  • Publication
    2D Synthetic dataset of numerical simulations of long-period seismicity in a volcanic edifice and related sensitivity kernels
    This work describes the data used in the EPSL research article “Quantifying strong seismic propagation effects in the upper volcanic edifice using sensitivity kernels”. The dataset is generated in order to investigate to what extent the seismic signals recorded on volcanoes are affected by near surface velocity structure. Data were calculated using the computational spectral elements scheme SPECFEM2D, where the wave propagation beneath Mount Etna volcano, Italy, was simulated in both homogeneous and heterogeneous models. The heterogeneous model comprises a low-velocity superficial structure (top several hundred meters) based on the previously published studies. Several different source mechanisms and locations were used in the simulations. The seismic wavefield was “recorded” by 15 surface receivers distributed along the surface of the volcano. The associated sensitivity kernels were also computed. These kernels highlight the region of the velocity model that affects the recorded seismogram within a desired time window. The text files describing the velocity models used in the simulations are also provided. The data may be of interest to volcano seismologists, as well as earthquake seismologists studying path effects and wave propagation through complex media.
      147Scopus© Citations 1
  • Publication
    Source mechanism of long period events recorded by a high density seismic network during the 2008 eruption on Mount Etna
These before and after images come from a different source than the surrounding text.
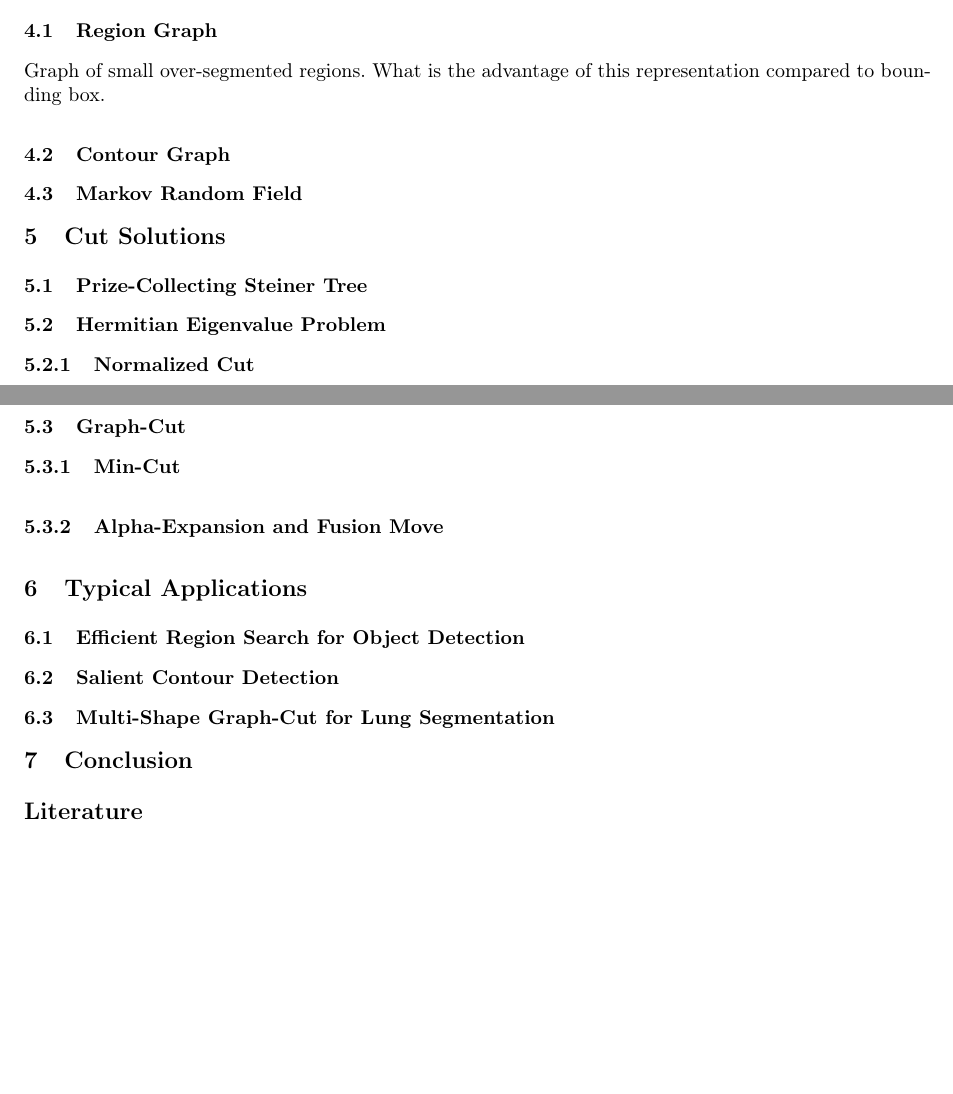
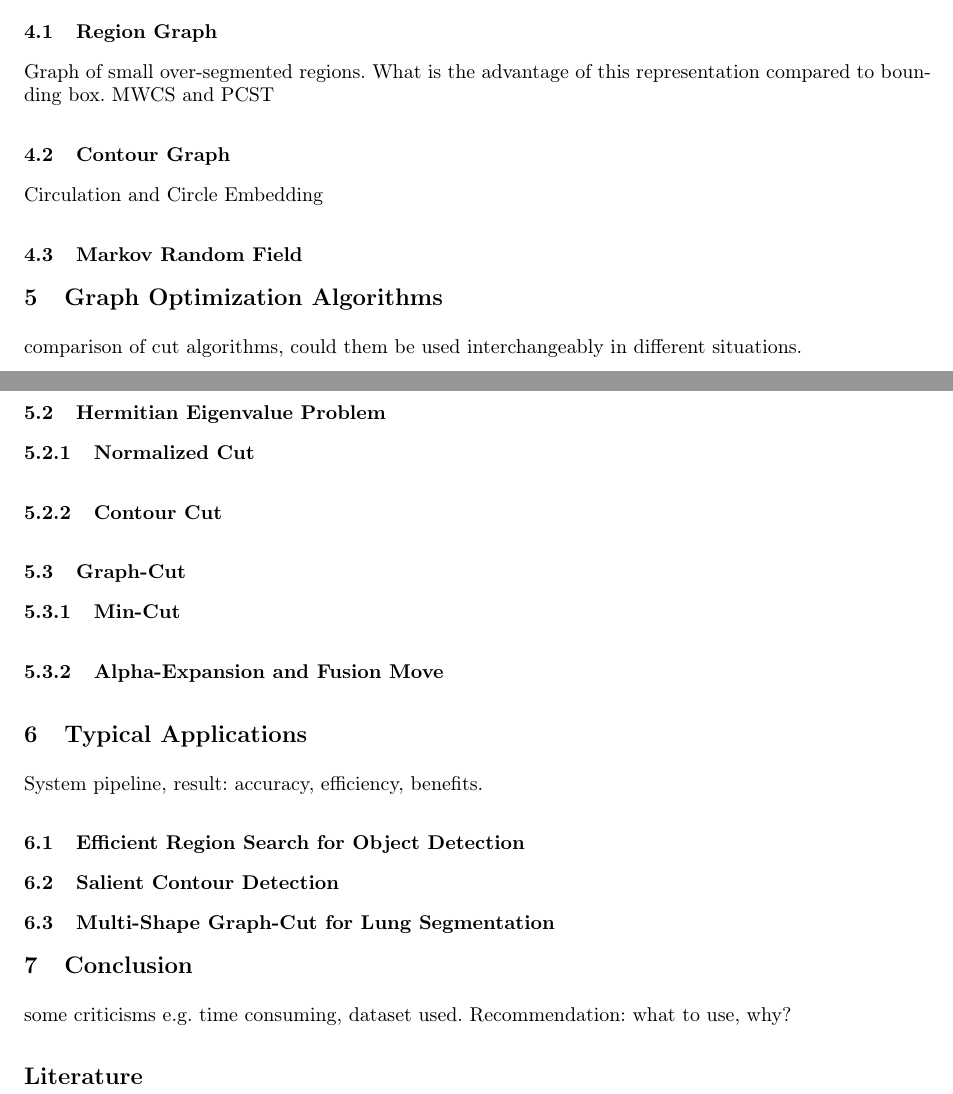
Before and after one commit to hksonngan/geometry-processing-lab, a LaTeX document (Phan_Anh_Seminar/Phan_Anh_Seminar.tex): two parts of pages 2 and 3 of 4, joined at a grey line, cut so that both start at the same text, the shorter picture padded with empty space. Compiled offline with pdfLaTeX.

Commit message:
proposed outlines

```diff
--- a/Phan_Anh_Seminar/Phan_Anh_Seminar.tex
+++ b/Phan_Anh_Seminar/Phan_Anh_Seminar.tex
@@ -85,13 +85,17 @@ Intuitive connection between graphs and images.
 
 \subsection{Region Graph}
 
-Graph of small over-segmented regions. What is the advantage of this representation compared to bounding box.
+Graph of small over-segmented regions. What is the advantage of this representation compared to bounding box. MWCS and PCST
 
 \subsection{Contour Graph}
 
+Circulation and Circle Embedding
+
 \subsection{Markov Random Field}
 
-\section{Cut Solutions}
+\section{Graph Optimization Algorithms}
+
+comparison of cut algorithms, could them be used interchangeably in different situations.
 
 \subsection{Prize-Collecting Steiner Tree}
 
@@ -109,6 +113,8 @@ Graph of small over-segmented regions. What is the advantage of this representat
 
 \section{Typical Applications}
 
+System pipeline, result: accuracy, efficiency, benefits.
+
 \subsection{Efficient Region Search for Object Detection}
 
 \subsection{Salient Contour Detection}
@@ -117,7 +123,7 @@ Graph of small over-segmented regions. What is the advantage of this representat
 
 \section{Conclusion}
 
-
+some criticisms e.g. time consuming, dataset used. Recommendation: what to use, why?
 
 %%%%%%%%%%%%%%%%%%%%%%%%%%%%%%%%%%%%%%%%%%%%%%%%%%%%%%%%%%%%
 %-----------------------------------------------------------
```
    129 Long Period (LP) events, divided into two families of similar events, were recorded by the 50 stations deployed on Mount Etna in the second half of June 2008. During this period lava was flowing from a lateral fracture after a summit strombolian eruption. In order to understand the mechanisms of these events, we perform moment tensor inversions. Inversions are initially kept unconstrained to estimate the most likely mechanism. Numerical tests show that unconstrained inversion leads to reliable moment tensor solutions because of the close proximity of numerous stations to the source positions. However, single forces cannot be accurately determined as they are very sensitive to uncertainties in the velocity model. Constrained inversions for a crack, a pipe or an explosion then allow us to accurately determine the structural orientations of the source mechanisms. Both numerical tests and LP event inversions emphasise the importance of using stations located as close as possible to the source. Inversions for both families show mechanisms with a strong volumetric component. These events are most likely generated by cracks striking SW-NE for both families and dipping 70 degrees SE (Family 1) and 50 degrees NW (Family 2). For Family 1 events, the crack geometry is nearly orthogonal to the dike-like structure along which events are located, while for Family 2 the location gave two pipe-like bodies which belong to the same plane as the crack mechanism. The orientations of the cracks are consistent with local tectonics, which shows a SW-NE weakness direction. The LP events appear to be a response to the lava fountain occurring on the 10th of May, 2008 as opposed to the flank lava flow.
    Scopus© Citations 34  336